**Problem to solve:** An exact copy of every record below is required, with the pictures left out.

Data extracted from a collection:
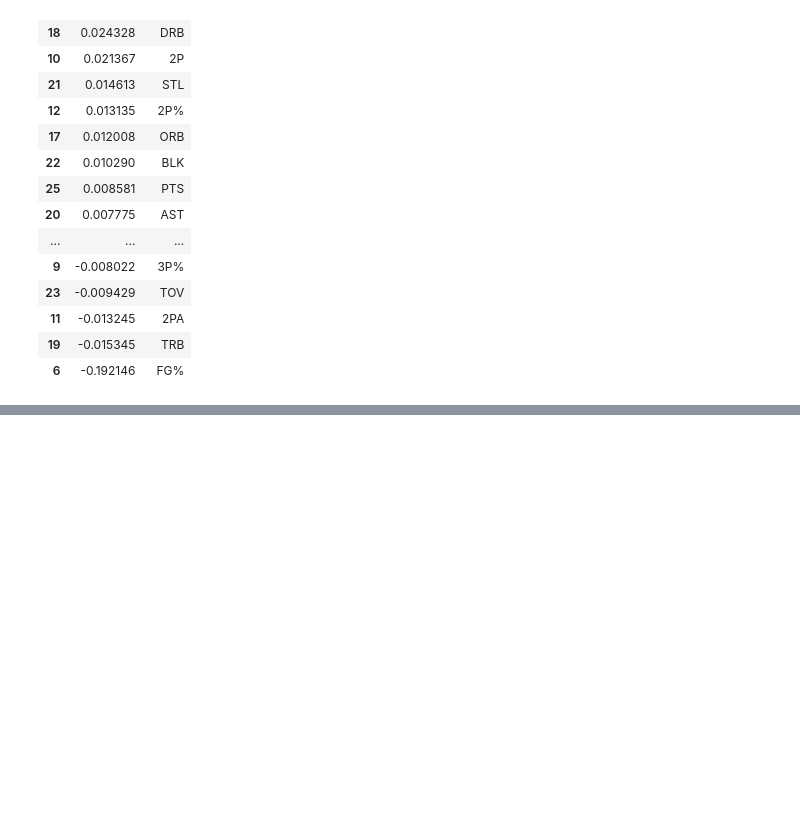
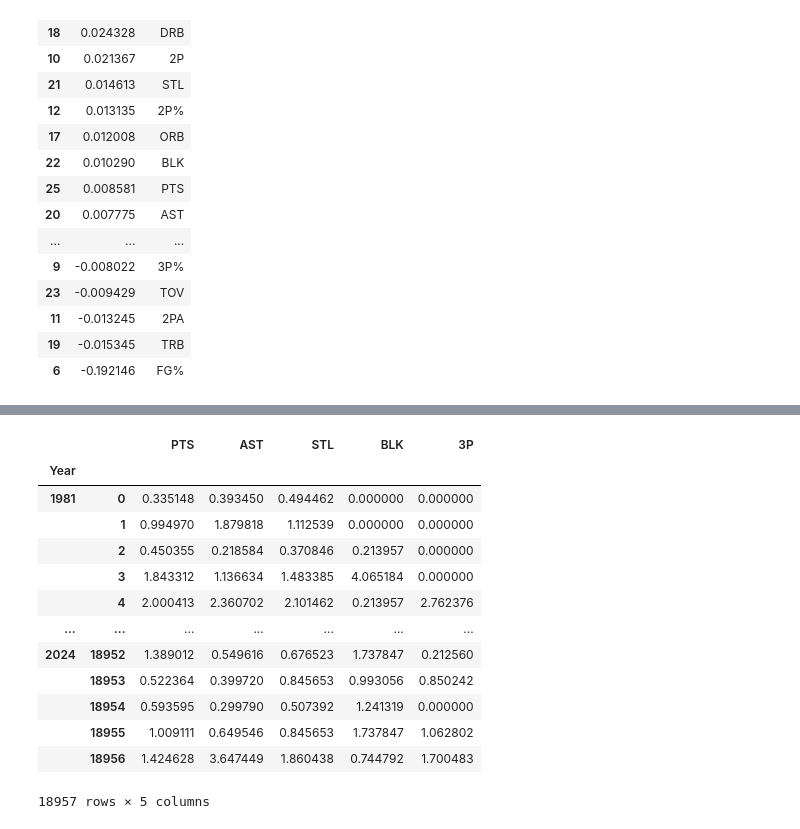
Before and after one commit to SalyanKarki/NBA-MVP-2025, a Jupyter notebook: NBAMVP/machine_learning.ipynb, the cells around one changed output, grey strips where cells are left out. Drawn from its saved outputs; the diff is of its cells as text; code cells hidden in the pictures; blank space fills up the shorter version.

```diff
--- a/NBAMVP/machine_learning.ipynb
+++ b/NBAMVP/machine_learning.ipynb
@@ -317,0 +341,17 @@ pd.concat([pd.Series(reg.coef_), pd.Series(predictors)], axis=1).sort_values(0,
+# %%
+stats_ratios
+# %% [output]
+|  |  | PTS | AST | STL | BLK | 3P |
+| Year |  |  |  |  |  |  |
+| 1981 | 0 | 0.335148 | 0.393450 | 0.494462 | 0.000000 | 0.000000 |
+|  | 1 | 0.994970 | 1.879818 | 1.112539 | 0.000000 | 0.000000 |
+|  | 2 | 0.450355 | 0.218584 | 0.370846 | 0.213957 | 0.000000 |
+|  | 3 | 1.843312 | 1.136634 | 1.483385 | 4.065184 | 0.000000 |
+|  | 4 | 2.000413 | 2.360702 | 2.101462 | 0.213957 | 2.762376 |
+| ... | ... | ... | ... | ... | ... | ... |
+| 2024 | 18952 | 1.389012 | 0.549616 | 0.676523 | 1.737847 | 0.212560 |
+|  | 18953 | 0.522364 | 0.399720 | 0.845653 | 0.993056 | 0.850242 |
+|  | 18954 | 0.593595 | 0.299790 | 0.507392 | 1.241319 | 0.000000 |
+|  | 18955 | 1.009111 | 0.649546 | 0.845653 | 1.737847 | 1.062802 |
+|  | 18956 | 1.424628 | 3.647449 | 1.860438 | 0.744792 | 1.700483 |
+18957 rows × 5 columns
```
Also changed, not shown: parts of 10 cells of this notebook.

**Answer for the task:**
Before and after one commit to SalyanKarki/NBA-MVP-2025, a Jupyter notebook: NBAMVP/machine_learning.ipynb, the cells around one changed output, grey strips where cells are left out. Drawn from its saved outputs; the diff is of its cells as text; code cells hidden in the pictures; blank space fills up the shorter version.

```diff
--- a/NBAMVP/machine_learning.ipynb
+++ b/NBAMVP/machine_learning.ipynb
@@ -317,0 +341,17 @@ pd.concat([pd.Series(reg.coef_), pd.Series(predictors)], axis=1).sort_values(0,
+# %%
+stats_ratios
+# %% [output]
+|  |  | PTS | AST | STL | BLK | 3P |
+| Year |  |  |  |  |  |  |
+| 1981 | 0 | 0.335148 | 0.393450 | 0.494462 | 0.000000 | 0.000000 |
+|  | 1 | 0.994970 | 1.879818 | 1.112539 | 0.000000 | 0.000000 |
+|  | 2 | 0.450355 | 0.218584 | 0.370846 | 0.213957 | 0.000000 |
+|  | 3 | 1.843312 | 1.136634 | 1.483385 | 4.065184 | 0.000000 |
+|  | 4 | 2.000413 | 2.360702 | 2.101462 | 0.213957 | 2.762376 |
+| ... | ... | ... | ... | ... | ... | ... |
+| 2024 | 18952 | 1.389012 | 0.549616 | 0.676523 | 1.737847 | 0.212560 |
+|  | 18953 | 0.522364 | 0.399720 | 0.845653 | 0.993056 | 0.850242 |
+|  | 18954 | 0.593595 | 0.299790 | 0.507392 | 1.241319 | 0.000000 |
+|  | 18955 | 1.009111 | 0.649546 | 0.845653 | 1.737847 | 1.062802 |
+|  | 18956 | 1.424628 | 3.647449 | 1.860438 | 0.744792 | 1.700483 |
+18957 rows × 5 columns
```
Also changed, not shown: parts of 10 cells of this notebook.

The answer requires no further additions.